(Edit difference data)
+ + +
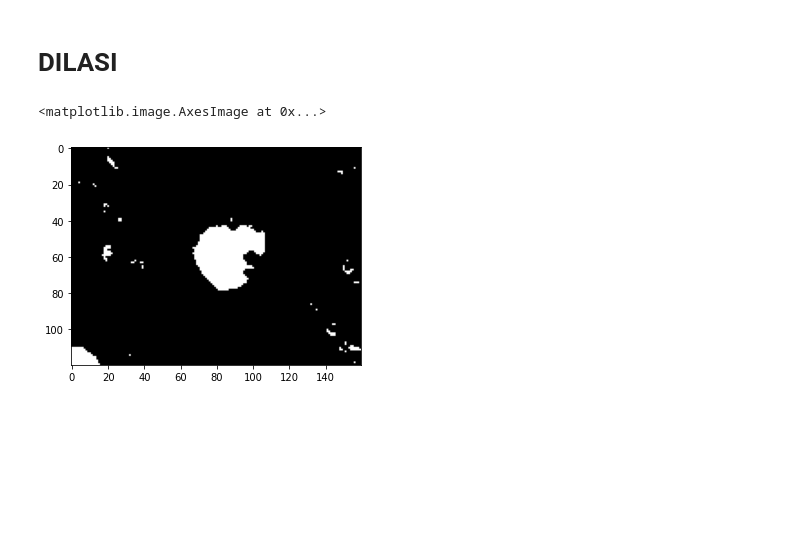
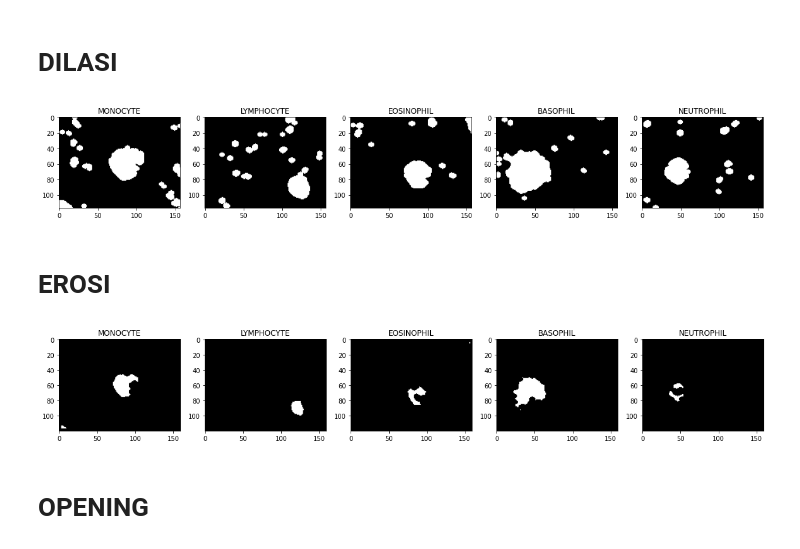
Before and after one commit to shafaio/PCD-Dasar, a Jupyter notebook: MODUL 7/jurnal.ipynb, the cells around one changed output. Drawn from its saved outputs; the diff is of its cells as text; code cells hidden in the pictures; blank space fills up the shorter version.

```diff
--- a/MODUL 7/jurnal.ipynb
+++ b/MODUL 7/jurnal.ipynb
@@ -5,7 +5,8 @@ import cv2 as cv
 # %%
 def importImages (image):
     result = cv.imread(image)
-    return result
+    gry = cv.cvtColor(result, cv.COLOR_BGR2GRAY)
+    return gry
 # %%
 dataset = np.array([
     "MONOCYTE.png",
@@ -15,10 +16,13 @@ dataset = np.array([
     "NEUTROPHIL.png",
 ])
 # %%
-def plot (value):
+def plot (value, choice=2):
     plt.figure(facecolor='white', figsize=[20, 20])
-    for i in range (dataset.shape[0]):
-        plt.subplot(1, dataset.shape[0], i+1)
-        plt.title(dataset[0][:-4])
-        plt.imshow(importImages(value[i]))
+    for i in range (5):
+        plt.subplot(1, 5, i+1)
+        plt.title(dataset[i][:-4])
+        if choice==1:
+            plt.imshow(importImages(value[i]), 'gray')
+        else:
+            plt.imshow(value[i], 'gray')
 # %%
@@ -36,6 +40,12 @@ array([[0, 0, 0, 1, 0, 0, 0],
        [1, 1, 1, 1, 1, 1, 1],
        [0, 1, 1, 1, 1, 1, 0],
        [0, 0, 0, 1, 0, 0, 0]], dtype=uint8)
+# %%
+MON = importImages(dataset[0])
+LYM = importImages(dataset[1])
+EOS = importImages(dataset[2])
+BAS = importImages(dataset[3])
+NEU = importImages(dataset[4])
 # %% [markdown]
 # DILASI
 # %%
@@ -43,9 +53,16 @@ def Dilasi(image, kernel):
     padd = kernel.shape[0]//2
     row, col = image.shape
     dilImage = np.pad(np.zeros(image.shape), padd)
-    jum = (kernel==0).sum()
+
+    for i in range(row):
+        for j in range(col):
+                if image[i][j]==255:
+                    dilImage[i:i+kernel.shape[0], j:j+kernel.shape[0]] += kernel
+    dilImage[dilImage>0] = 255
+    return dilImage[padd:row, padd:col]
-# %%
-plt.imshow(importImages(dataset[0]))
-# %% [output]
-<matplotlib.image.AxesImage at 0x...>
-[figure, removed]
+# %%
+plot([Dilasi(MON, kernel), Dilasi(LYM, kernel), Dilasi(EOS, kernel), Dilasi(BAS, kernel), Dilasi(NEU, kernel)])
+# %% [output]
+[figure, added]
+# %% [markdown]
+#  EROSI
@@ -51,0 +84,6 @@ plt.imshow(importImages(dataset[0]))
+# %%
+plot([Erosi(MON, kernel), Erosi(LYM, kernel), Erosi(EOS, kernel), Erosi(BAS, kernel), Erosi(NEU, kernel)])
+# %% [output]
+[figure, added]
+# %% [markdown]
+# OPENING
```
Also changed, not shown: parts of 8 cells of this notebook.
+ + +
### WHAT YOU ARE ASKED TO DO
With the pictures omitted, reproduce the records in full and exactly.

### SOLUTION BELOW
Before and after one commit to shafaio/PCD-Dasar, a Jupyter notebook: MODUL 7/jurnal.ipynb, the cells around one changed output. Drawn from its saved outputs; the diff is of its cells as text; code cells hidden in the pictures; blank space fills up the shorter version.

```diff
--- a/MODUL 7/jurnal.ipynb
+++ b/MODUL 7/jurnal.ipynb
@@ -5,7 +5,8 @@ import cv2 as cv
 # %%
 def importImages (image):
     result = cv.imread(image)
-    return result
+    gry = cv.cvtColor(result, cv.COLOR_BGR2GRAY)
+    return gry
 # %%
 dataset = np.array([
     "MONOCYTE.png",
@@ -15,10 +16,13 @@ dataset = np.array([
     "NEUTROPHIL.png",
 ])
 # %%
-def plot (value):
+def plot (value, choice=2):
     plt.figure(facecolor='white', figsize=[20, 20])
-    for i in range (dataset.shape[0]):
-        plt.subplot(1, dataset.shape[0], i+1)
-        plt.title(dataset[0][:-4])
-        plt.imshow(importImages(value[i]))
+    for i in range (5):
+        plt.subplot(1, 5, i+1)
+        plt.title(dataset[i][:-4])
+        if choice==1:
+            plt.imshow(importImages(value[i]), 'gray')
+        else:
+            plt.imshow(value[i], 'gray')
 # %%
@@ -36,6 +40,12 @@ array([[0, 0, 0, 1, 0, 0, 0],
        [1, 1, 1, 1, 1, 1, 1],
        [0, 1, 1, 1, 1, 1, 0],
        [0, 0, 0, 1, 0, 0, 0]], dtype=uint8)
+# %%
+MON = importImages(dataset[0])
+LYM = importImages(dataset[1])
+EOS = importImages(dataset[2])
+BAS = importImages(dataset[3])
+NEU = importImages(dataset[4])
 # %% [markdown]
 # DILASI
 # %%
@@ -43,9 +53,16 @@ def Dilasi(image, kernel):
     padd = kernel.shape[0]//2
     row, col = image.shape
     dilImage = np.pad(np.zeros(image.shape), padd)
-    jum = (kernel==0).sum()
+
+    for i in range(row):
+        for j in range(col):
+                if image[i][j]==255:
+                    dilImage[i:i+kernel.shape[0], j:j+kernel.shape[0]] += kernel
+    dilImage[dilImage>0] = 255
+    return dilImage[padd:row, padd:col]
-# %%
-plt.imshow(importImages(dataset[0]))
-# %% [output]
-<matplotlib.image.AxesImage at 0x...>
-[figure, removed]
+# %%
+plot([Dilasi(MON, kernel), Dilasi(LYM, kernel), Dilasi(EOS, kernel), Dilasi(BAS, kernel), Dilasi(NEU, kernel)])
+# %% [output]
+[figure, added]
+# %% [markdown]
+#  EROSI
@@ -51,0 +84,6 @@ plt.imshow(importImages(dataset[0]))
+# %%
+plot([Erosi(MON, kernel), Erosi(LYM, kernel), Erosi(EOS, kernel), Erosi(BAS, kernel), Erosi(NEU, kernel)])
+# %% [output]
+[figure, added]
+# %% [markdown]
+# OPENING
```
Also changed, not shown: parts of 8 cells of this notebook.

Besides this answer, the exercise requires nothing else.